  2. Arild C. Rustan2,
  3. Marlene Just3,
  4. Rolf K. Berge4,
  5. Christian A. Drevon1 and
  6. Michael Gaster3
  1. 1Department of Nutrition, Institute of Basic Medical Sciences, Faculty of Medicine, University of Oslo, Oslo, Norway
  2. 2Department of Pharmaceutical Biosciences, School of Pharmacy, University of Oslo, Oslo, Norway
  3. 3Department of Endocrinology, Odense University Hospital, Odense, Denmark
  4. 4Lipid Research Group of Medicine, Haukeland University Hospital, University of Bergen, Bergen, Norway
  1. Corresponding author: Andreas J. Wensaas, a.j.wensaas{at}medisin.uio.no


OBJECTIVE—Increased availability of fatty acids is important for accumulation of intracellular lipids and development of insulin resistance in human myotubes. It is unknown whether different types of fatty acids like eicosapentaenoic acid (EPA) or tetradecylthioacetic acid (TTA) influence these processes.

RESEARCH DESIGN AND METHODS—We examined fatty acid and glucose metabolism and gene expression in cultured human skeletal muscle cells from control and type 2 diabetic individuals after 4 days of preincubation with EPA or TTA.

RESULTS—Type 2 diabetes myotubes exhibited reduced formation of CO2 from palmitic acid (PA), whereas release of β-oxidation products was unchanged at baseline but significantly increased with respect to control myotubes after preincubation with TTA and EPA. Preincubation with TTA enhanced both complete (CO2) and β-oxidation of palmitic acid, whereas EPA increased only β-oxidation significantly. EPA markedly enhanced triacylglycerol (TAG) accumulation in myotubes, more pronounced in type 2 diabetes cells. TAG accumulation and fatty acid oxidation were inversely correlated only after EPA preincubation, and total level of acyl-CoA was reduced. Glucose oxidation (CO2 formation) was enhanced and lactate production decreased after chronic exposure to EPA and TTA, whereas glucose uptake and storage were unchanged. EPA and especially TTA increased the expression of genes involved in fatty acid uptake, activation, accumulation, and oxidation.

CONCLUSIONS—Our results suggest that 1) mitochondrial dysfunction in diabetic myotubes is caused by disturbances downstream of fatty acid β-oxidation; 2) EPA promoted accumulation of TAG, enhanced β-oxidation, and increased glucose oxidation; and 3) TTA improved complete palmitic acid oxidation in diabetic myotubes, opposed increased lipid accumulation, and increased glucose oxidation.

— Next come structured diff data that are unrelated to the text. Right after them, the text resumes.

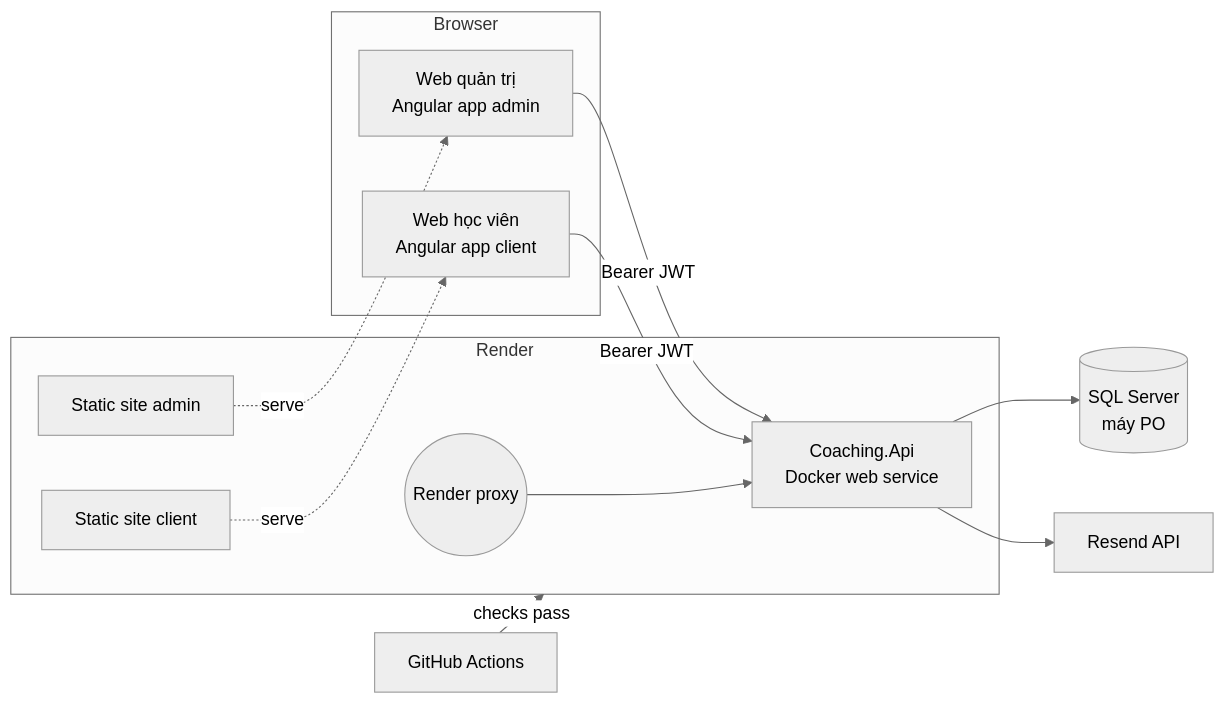
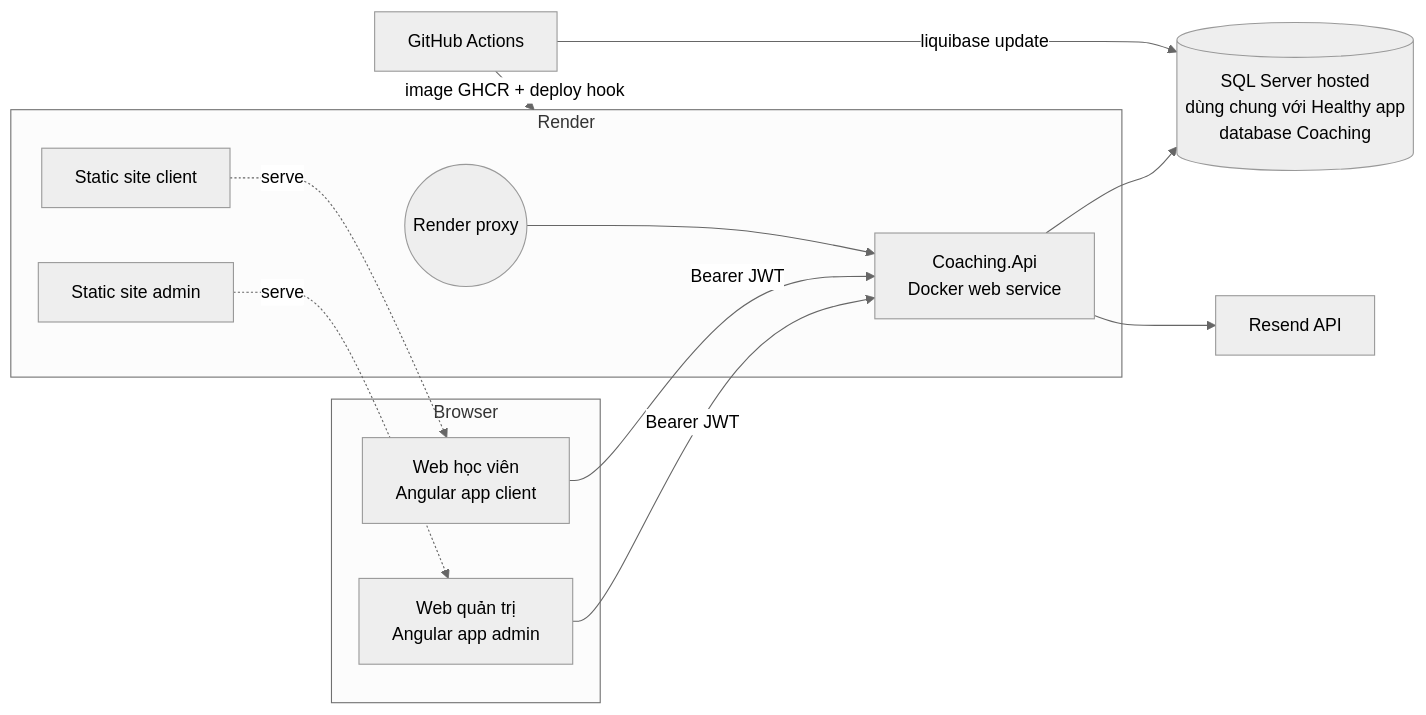
Before and after one commit to Ducky120301/Coaching-web: the first of 2 diagrams in docs/agentic-workflow/tech-designs/2026-11-24-f00-codebase.md, drawn with Mermaid (neutral theme). The commit also changed other lines of this file and 1 other file, not shown here.

First line of the commit message:
docs(f00): ADR-012 Render CI/CD following Healthy app + plan Task 18 (draft)

````diff
--- a/docs/agentic-workflow/tech-designs/2026-11-24-f00-codebase.md
+++ b/docs/agentic-workflow/tech-designs/2026-11-24-f00-codebase.md
@@ -59,17 +59,18 @@
 ```mermaid
 flowchart LR
   subgraph Browser
     A[Web quản trị<br/>Angular app admin]
     C[Web học viên<br/>Angular app client]
   end
   A -- Bearer JWT --> API
   C -- Bearer JWT --> API
   subgraph Render
     SA[Static site admin] -.serve.-> A
     SC[Static site client] -.serve.-> C
     P((Render proxy)) --> API[Coaching.Api<br/>Docker web service]
   end
-  API --> DB[(SQL Server<br/>máy PO)]
+  API --> DB[(SQL Server hosted<br/>dùng chung với Healthy app<br/>database Coaching)]
   API --> R[Resend API]
-  GH[GitHub Actions] -- checks pass --> Render
+  GH[GitHub Actions] -- image GHCR + deploy hook --> Render
+  GH -- liquibase update --> DB
 ```
````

  • Published ahead of print at http://diabetes.diabetesjournals.org on 9 December 2008.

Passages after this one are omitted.